TASK DETAILS - Tell me, please, how many lines in the records below include the word "center". Give no more than the number.

Front-end code edit data
-=-=-=-=-
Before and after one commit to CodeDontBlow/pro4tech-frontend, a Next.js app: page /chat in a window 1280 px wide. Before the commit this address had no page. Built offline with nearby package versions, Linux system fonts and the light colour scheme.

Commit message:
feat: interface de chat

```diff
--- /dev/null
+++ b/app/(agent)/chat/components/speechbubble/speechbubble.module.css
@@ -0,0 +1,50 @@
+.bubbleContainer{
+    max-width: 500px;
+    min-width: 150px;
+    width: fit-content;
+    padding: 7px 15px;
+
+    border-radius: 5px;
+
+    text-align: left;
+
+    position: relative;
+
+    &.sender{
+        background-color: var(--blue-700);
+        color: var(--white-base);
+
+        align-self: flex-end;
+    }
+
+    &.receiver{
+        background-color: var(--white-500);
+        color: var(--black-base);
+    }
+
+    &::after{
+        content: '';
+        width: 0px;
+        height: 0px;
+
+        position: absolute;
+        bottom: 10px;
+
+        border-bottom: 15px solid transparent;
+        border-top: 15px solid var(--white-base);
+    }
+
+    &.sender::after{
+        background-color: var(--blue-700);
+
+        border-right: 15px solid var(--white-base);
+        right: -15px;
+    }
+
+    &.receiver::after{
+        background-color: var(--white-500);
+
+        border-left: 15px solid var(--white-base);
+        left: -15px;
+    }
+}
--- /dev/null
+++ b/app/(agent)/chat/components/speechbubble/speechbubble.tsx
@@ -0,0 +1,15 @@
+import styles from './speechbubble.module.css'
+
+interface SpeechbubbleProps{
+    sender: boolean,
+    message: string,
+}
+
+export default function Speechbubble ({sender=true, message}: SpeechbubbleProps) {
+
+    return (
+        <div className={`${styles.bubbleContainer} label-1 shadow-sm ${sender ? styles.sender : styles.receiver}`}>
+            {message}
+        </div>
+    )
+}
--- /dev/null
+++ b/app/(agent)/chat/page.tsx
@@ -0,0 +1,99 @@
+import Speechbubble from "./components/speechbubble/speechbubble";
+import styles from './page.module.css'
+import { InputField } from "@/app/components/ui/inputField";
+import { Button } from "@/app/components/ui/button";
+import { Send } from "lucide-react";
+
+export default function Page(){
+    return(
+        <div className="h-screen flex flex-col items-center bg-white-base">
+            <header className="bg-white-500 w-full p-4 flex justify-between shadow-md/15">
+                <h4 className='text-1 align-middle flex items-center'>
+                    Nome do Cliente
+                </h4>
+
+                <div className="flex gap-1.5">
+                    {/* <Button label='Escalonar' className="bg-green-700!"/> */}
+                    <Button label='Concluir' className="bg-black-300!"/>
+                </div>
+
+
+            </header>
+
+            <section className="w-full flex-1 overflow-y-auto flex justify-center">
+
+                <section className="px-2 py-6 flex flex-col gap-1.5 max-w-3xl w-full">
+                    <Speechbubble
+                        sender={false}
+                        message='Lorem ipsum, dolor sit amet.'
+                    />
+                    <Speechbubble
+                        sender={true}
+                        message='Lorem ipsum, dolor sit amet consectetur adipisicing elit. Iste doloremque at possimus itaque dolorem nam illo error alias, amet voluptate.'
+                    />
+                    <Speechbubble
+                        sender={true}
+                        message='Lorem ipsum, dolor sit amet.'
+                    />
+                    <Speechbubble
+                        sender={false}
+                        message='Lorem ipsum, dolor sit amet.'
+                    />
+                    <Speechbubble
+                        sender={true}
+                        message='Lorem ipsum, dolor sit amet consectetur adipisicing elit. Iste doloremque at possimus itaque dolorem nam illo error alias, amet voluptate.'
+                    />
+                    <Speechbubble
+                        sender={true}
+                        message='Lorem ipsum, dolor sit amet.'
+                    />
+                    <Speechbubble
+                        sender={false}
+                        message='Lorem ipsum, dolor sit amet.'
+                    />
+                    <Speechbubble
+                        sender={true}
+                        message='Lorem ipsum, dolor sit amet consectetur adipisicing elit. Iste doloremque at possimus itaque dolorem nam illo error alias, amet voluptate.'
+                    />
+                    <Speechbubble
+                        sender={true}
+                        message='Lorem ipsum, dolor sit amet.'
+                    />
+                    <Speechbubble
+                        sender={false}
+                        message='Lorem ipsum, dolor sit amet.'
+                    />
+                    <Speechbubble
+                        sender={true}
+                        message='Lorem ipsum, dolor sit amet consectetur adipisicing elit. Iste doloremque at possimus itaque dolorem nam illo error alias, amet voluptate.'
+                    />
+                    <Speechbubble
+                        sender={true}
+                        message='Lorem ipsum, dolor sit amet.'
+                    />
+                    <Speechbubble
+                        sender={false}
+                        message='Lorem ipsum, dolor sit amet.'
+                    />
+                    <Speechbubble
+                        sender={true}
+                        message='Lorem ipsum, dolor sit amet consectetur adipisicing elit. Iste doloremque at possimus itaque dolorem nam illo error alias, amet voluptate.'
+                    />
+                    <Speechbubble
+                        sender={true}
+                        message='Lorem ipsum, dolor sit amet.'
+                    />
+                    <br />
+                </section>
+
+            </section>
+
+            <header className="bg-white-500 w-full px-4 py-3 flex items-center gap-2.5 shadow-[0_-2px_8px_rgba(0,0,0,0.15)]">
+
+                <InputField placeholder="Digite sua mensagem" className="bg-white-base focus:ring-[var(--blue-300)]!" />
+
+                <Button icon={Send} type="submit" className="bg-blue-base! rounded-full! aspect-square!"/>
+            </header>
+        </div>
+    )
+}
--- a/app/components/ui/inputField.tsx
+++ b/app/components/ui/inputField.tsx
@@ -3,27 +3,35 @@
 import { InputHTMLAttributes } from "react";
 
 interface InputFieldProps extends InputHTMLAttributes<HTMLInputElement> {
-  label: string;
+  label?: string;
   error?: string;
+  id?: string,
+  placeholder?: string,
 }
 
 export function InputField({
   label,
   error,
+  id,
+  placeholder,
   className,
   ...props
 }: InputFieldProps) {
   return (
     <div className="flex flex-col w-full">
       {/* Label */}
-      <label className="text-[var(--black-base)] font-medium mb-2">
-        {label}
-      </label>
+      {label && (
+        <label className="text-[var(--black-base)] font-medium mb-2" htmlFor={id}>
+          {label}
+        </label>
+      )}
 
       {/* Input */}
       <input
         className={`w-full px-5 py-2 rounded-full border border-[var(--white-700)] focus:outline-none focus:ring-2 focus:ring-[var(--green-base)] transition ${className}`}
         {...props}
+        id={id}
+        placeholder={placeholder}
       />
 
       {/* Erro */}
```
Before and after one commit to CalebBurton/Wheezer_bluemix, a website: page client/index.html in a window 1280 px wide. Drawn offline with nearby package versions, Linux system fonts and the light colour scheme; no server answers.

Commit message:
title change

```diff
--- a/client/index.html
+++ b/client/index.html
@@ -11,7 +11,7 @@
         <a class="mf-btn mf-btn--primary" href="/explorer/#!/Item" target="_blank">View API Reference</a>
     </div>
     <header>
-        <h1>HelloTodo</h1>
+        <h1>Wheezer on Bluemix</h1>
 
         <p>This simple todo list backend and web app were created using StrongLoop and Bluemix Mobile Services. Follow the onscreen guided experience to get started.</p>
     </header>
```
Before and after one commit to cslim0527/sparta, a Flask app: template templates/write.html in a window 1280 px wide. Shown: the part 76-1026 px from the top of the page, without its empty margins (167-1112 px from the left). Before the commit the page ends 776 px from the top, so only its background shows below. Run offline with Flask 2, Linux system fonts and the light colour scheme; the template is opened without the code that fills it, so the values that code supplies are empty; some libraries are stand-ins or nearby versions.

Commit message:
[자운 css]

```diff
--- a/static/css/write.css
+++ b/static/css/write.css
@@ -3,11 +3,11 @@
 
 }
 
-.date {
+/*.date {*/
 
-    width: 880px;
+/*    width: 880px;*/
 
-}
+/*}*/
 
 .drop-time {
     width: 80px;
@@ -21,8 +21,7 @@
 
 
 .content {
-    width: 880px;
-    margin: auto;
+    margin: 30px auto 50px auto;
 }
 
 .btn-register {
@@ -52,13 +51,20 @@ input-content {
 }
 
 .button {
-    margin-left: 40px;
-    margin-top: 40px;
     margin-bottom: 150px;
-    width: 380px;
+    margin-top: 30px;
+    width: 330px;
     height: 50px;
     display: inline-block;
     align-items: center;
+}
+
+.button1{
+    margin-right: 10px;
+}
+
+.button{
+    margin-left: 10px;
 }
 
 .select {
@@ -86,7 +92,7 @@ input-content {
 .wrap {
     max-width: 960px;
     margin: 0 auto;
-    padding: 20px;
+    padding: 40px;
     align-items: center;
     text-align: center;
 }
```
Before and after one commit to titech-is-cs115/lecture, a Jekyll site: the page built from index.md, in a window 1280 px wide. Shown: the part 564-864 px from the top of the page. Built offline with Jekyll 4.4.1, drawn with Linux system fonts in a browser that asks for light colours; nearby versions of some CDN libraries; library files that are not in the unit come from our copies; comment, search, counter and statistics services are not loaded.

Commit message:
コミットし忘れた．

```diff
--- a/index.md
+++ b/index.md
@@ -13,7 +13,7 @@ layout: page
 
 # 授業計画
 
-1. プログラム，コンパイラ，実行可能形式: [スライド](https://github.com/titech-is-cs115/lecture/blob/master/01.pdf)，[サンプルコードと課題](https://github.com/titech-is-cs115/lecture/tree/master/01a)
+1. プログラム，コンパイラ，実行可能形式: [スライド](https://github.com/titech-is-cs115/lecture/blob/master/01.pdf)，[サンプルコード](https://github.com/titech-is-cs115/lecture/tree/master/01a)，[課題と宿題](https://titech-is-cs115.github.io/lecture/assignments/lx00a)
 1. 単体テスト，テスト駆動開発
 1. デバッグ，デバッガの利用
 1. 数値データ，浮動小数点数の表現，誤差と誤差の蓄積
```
-=-=-=-=-
RESULT FOR THIS EXERCISE - 7